As part of the study, researchers analyzed the medical records of non-small cell lung cancer patients who underwent treatment at the National Cancer Data Base (NCDB) during the period 2004 – 2006. They obtained data for patients who had surgically resected non-small lung cancer with pathologically involved N2 (pN2) lymph nodes, and those who received chemotherapy.
The database was further evaluated and patients with positive margins, incomplete survival data, patients treated with Cobalt-60, non-beam or neoadjuvant therapy and patients who did not receive chemotherapy, histology other than NSCLC were excluded. As part of the assessment, a multivariable Cox proportional hazards model was used to identify the potential factors associated with overall survival (OS). Inverse probability of treatment weighting (IPTW) using the propensity score was also implemented so as to reduce the biased treatment selection. After the evaluation, about 2,115 patients were found to meet all of the study criteria.
- Out of the 2,115 patients evaluated, 918 patients (43%) received PORT, 1,197 patients (56.6%) were not treated with PORT.
- Patients who were treated with PORT showed significant improvements in the overall survival (OS) with a median survival time of 42 months when compared to just 38 months for patients who had not undergone PORT treatment.
- It was found that multivariable factors such as female gender, higher income, lower T state, adenocarcinoma histology, urban/rural setting vs. metropolitan setting, lymph node involvement and age (younger) contributed to a higher and improved overall survival.

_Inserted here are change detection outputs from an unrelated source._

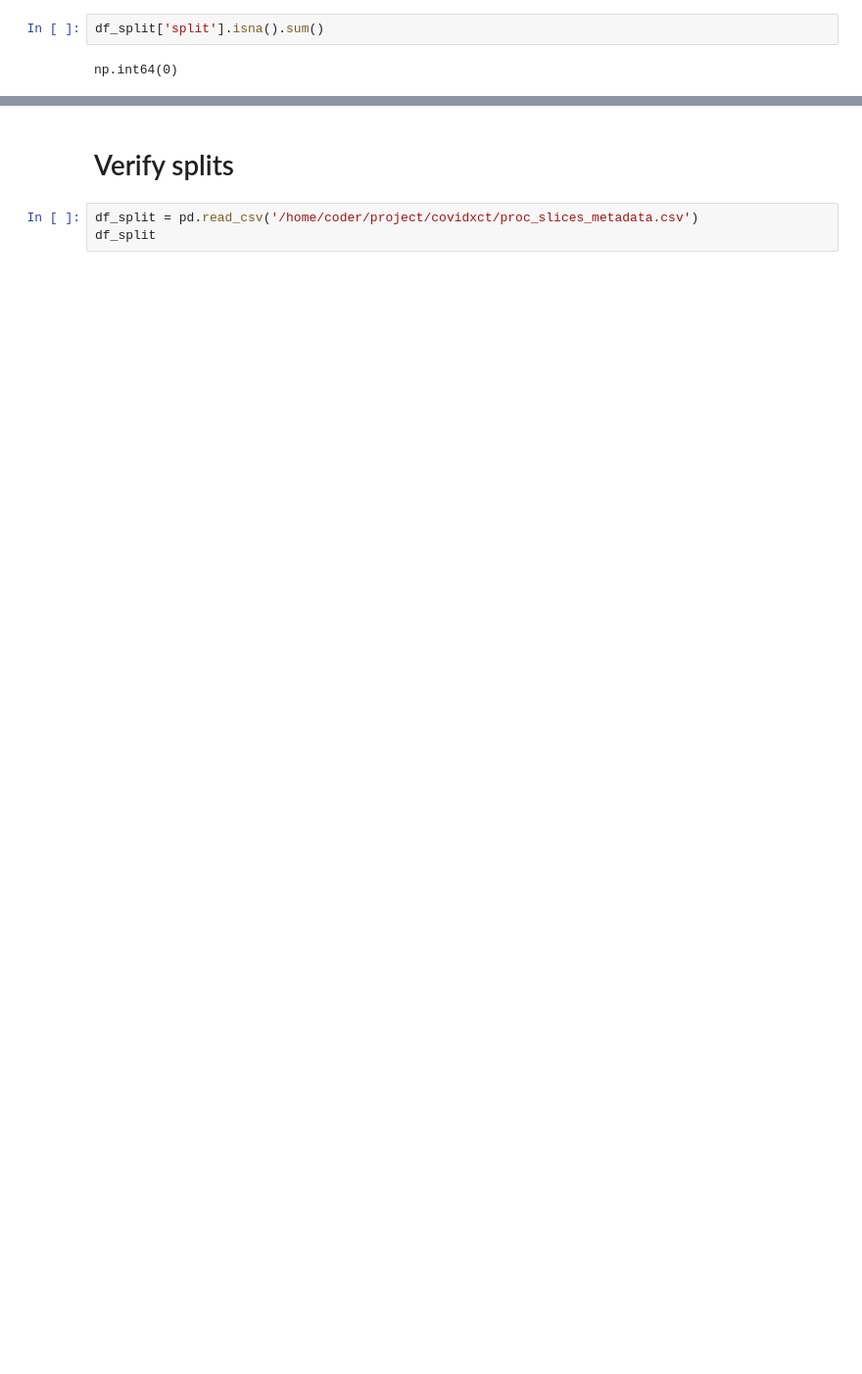
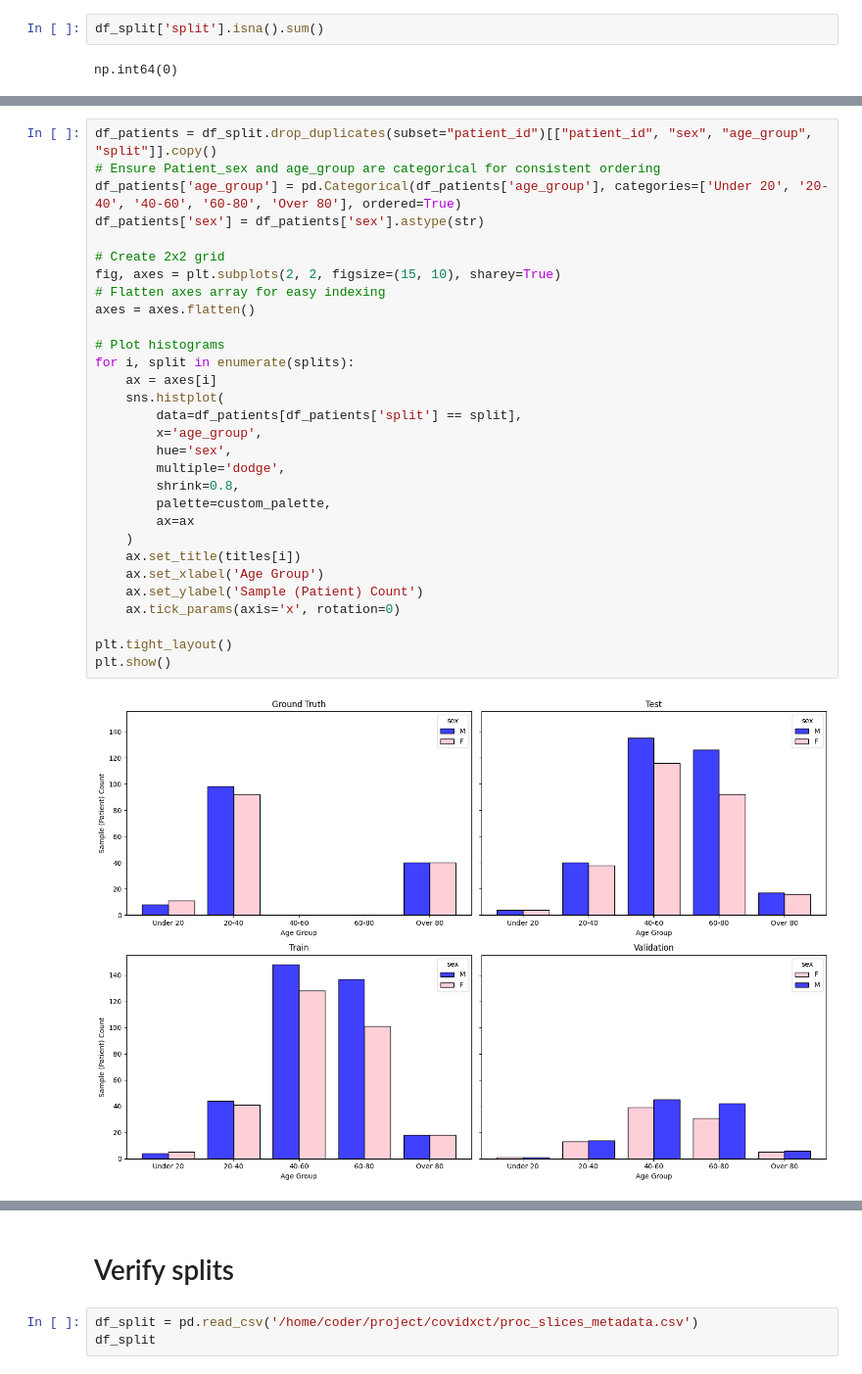
Before and after one commit to mireiafrt/master-thesis, a Jupyter notebook: notebooks/covid_metadata_eda.ipynb, the cells around one changed output, grey strips where cells are left out. Shown at 98% size. Cells and saved outputs as stored; diff of their text form; blank space fills up the shorter version.

```diff
--- a/notebooks/covid_metadata_eda.ipynb
+++ b/notebooks/covid_metadata_eda.ipynb
@@ -786,3 +971,35 @@ plt.show()
+# %%
+df_patients = df_split.drop_duplicates(subset="patient_id")[["patient_id", "sex", "age_group", "split"]].copy()
+# Ensure Patient_sex and age_group are categorical for consistent ordering
+df_patients['age_group'] = pd.Categorical(df_patients['age_group'], categories=['Under 20', '20-40', '40-60', '60-80', 'Over 80'], ordered=True)
+df_patients['sex'] = df_patients['sex'].astype(str)
+
+# Create 2x2 grid
+fig, axes = plt.subplots(2, 2, figsize=(15, 10), sharey=True)
+# Flatten axes array for easy indexing
+axes = axes.flatten()
+
+# Plot histograms
+for i, split in enumerate(splits):
+    ax = axes[i]
+    sns.histplot(
+        data=df_patients[df_patients['split'] == split],
+        x='age_group',
+        hue='sex',
+        multiple='dodge',
+        shrink=0.8,
+        palette=custom_palette,
+        ax=ax
+    )
+    ax.set_title(titles[i])
+    ax.set_xlabel('Age Group')
+    ax.set_ylabel('Sample (Patient) Count')
+    ax.tick_params(axis='x', rotation=0)
+
+plt.tight_layout()
+plt.show()
+# %% [output]
+[figure, added]
 # %%
 df_split[df_split['split']=='ground_truth']['label'].value_counts(normalize=True)
 # %% [output]
```
Also changed, not shown: parts of 28 cells of this notebook, 1 other file.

The study results signify the value of PORT for non-small lung cancer patients with involved mediastinal lymph nodes. It highlights the fact that PORT can significantly improve the survival rates of patients with modern radiotherapy equipment and treatment techniques. Researchers claim in addition to chemotherapy, PORT should be considered as a treatment for resected non-small lung cancer.